Being a wheelchair user doesn’t mean you have to lead an inactive lifestyle. Cardiovascular activity and muscle-building exercise is crucial, even if that just means starting out with short journeys pushing yourself in your wheelchair. Or you can get in a special wheelchair accessible car made by Allied Mobility and head to a disability-friendly Inclusive Fitness Initiative gym backed by the English Federation of Disability.

Go swimming if you can, play wheelchair sports such as basketball, netball, badminton or boccia. Boccia appeared in the London 2012 Paralympics and is similar to bowls as players roll leather balls towards a target. It is great for anyone with severely restricted mobility like people with quadriplegia. As well as being ways to stay active and lose weight, participating in these sports can have a very positive impact on the general happiness and well-being of a wheelchair user.

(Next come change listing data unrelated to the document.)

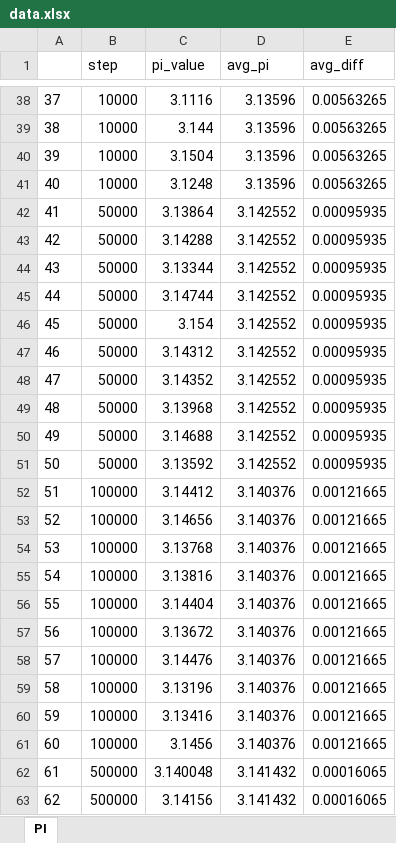
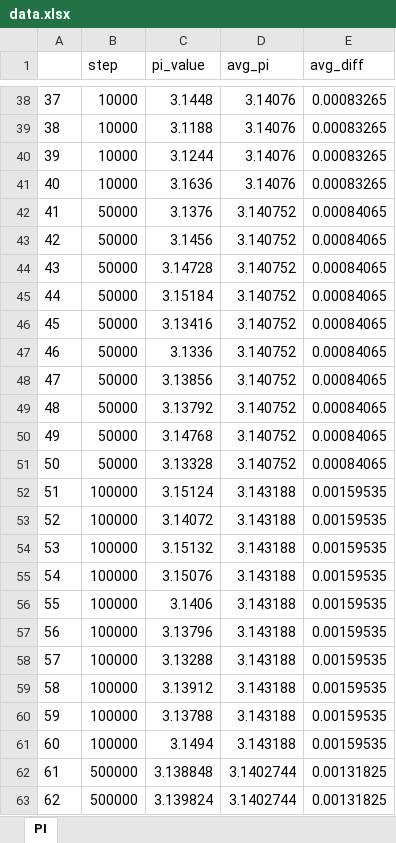
Before and after one commit to Talar1997/monte-carlo-simulation, an Excel workbook: pi/export/data.xlsx, sheet PI, drawn as a sheet; only a part is shown, gaps mark what is left out; values as stored, in another font and other column widths than the file's, no borders; the diff covers the shown part only; the diff names each change by its address in the sheet, - before the commit and + after, or states it on an @@ line.

```diff
--- a/pi/export/data.xlsx (sheet PI)
+++ b/pi/export/data.xlsx (sheet PI)
-C38 (pi_value): 3.1116
+C38 (pi_value): 3.1448
-D38:D41 (avg_pi): 3.13596
+D38:D41 (avg_pi): 3.14076
-E38:E41 (avg_diff): 0.00563265
+E38:E41 (avg_diff): 0.00083265
-C39 (pi_value): 3.144
+C39 (pi_value): 3.1188
-C40 (pi_value): 3.1504
+C40 (pi_value): 3.1244
-C41 (pi_value): 3.1248
+C41 (pi_value): 3.1636
-C42 (pi_value): 3.13864
+C42 (pi_value): 3.1376
-D42:D51 (avg_pi): 3.142552
+D42:D51 (avg_pi): 3.140752
-E42:E51 (avg_diff): 0.00095935
+E42:E51 (avg_diff): 0.00084065
-C43 (pi_value): 3.14288
+C43 (pi_value): 3.1456
-C44 (pi_value): 3.13344
+C44 (pi_value): 3.14728
-C45 (pi_value): 3.14744
+C45 (pi_value): 3.15184
-C46 (pi_value): 3.154
+C46 (pi_value): 3.13416
-C47 (pi_value): 3.14312
+C47 (pi_value): 3.1336
-C48 (pi_value): 3.14352
+C48 (pi_value): 3.13856
-C49 (pi_value): 3.13968
+C49 (pi_value): 3.13792
-C50 (pi_value): 3.14688
+C50 (pi_value): 3.14768
-C51 (pi_value): 3.13592
+C51 (pi_value): 3.13328
-C52 (pi_value): 3.14412
+C52 (pi_value): 3.15124
-D52:D61 (avg_pi): 3.140376
+D52:D61 (avg_pi): 3.143188
-E52:E61 (avg_diff): 0.00121665
+E52:E61 (avg_diff): 0.00159535
-C53 (pi_value): 3.14656
+C53 (pi_value): 3.14072
-C54 (pi_value): 3.13768
+C54 (pi_value): 3.15132
-C55 (pi_value): 3.13816
+C55 (pi_value): 3.15076
-C56 (pi_value): 3.14404
+C56 (pi_value): 3.1406
-C57 (pi_value): 3.13672
+C57 (pi_value): 3.13796
-C58 (pi_value): 3.14476
+C58 (pi_value): 3.13288
-C59 (pi_value): 3.13196
+C59 (pi_value): 3.13912
-C60 (pi_value): 3.13416
+C60 (pi_value): 3.13788
-C61 (pi_value): 3.1456
+C61 (pi_value): 3.1494
-C62 (pi_value): 3.140048
+C62 (pi_value): 3.138848
-D62:D63 (avg_pi): 3.141432
+D62:D63 (avg_pi): 3.1402744
-E62:E63 (avg_diff): 0.00016065
+E62:E63 (avg_diff): 0.00131825
-C63 (pi_value): 3.14156
+C63 (pi_value): 3.139824
```
Also changed, not shown: 134 edited cells elsewhere in this sheet, 16 other files.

So if you do the same thing you stand to gain not just a healthier body but a happier and more positive outlook too.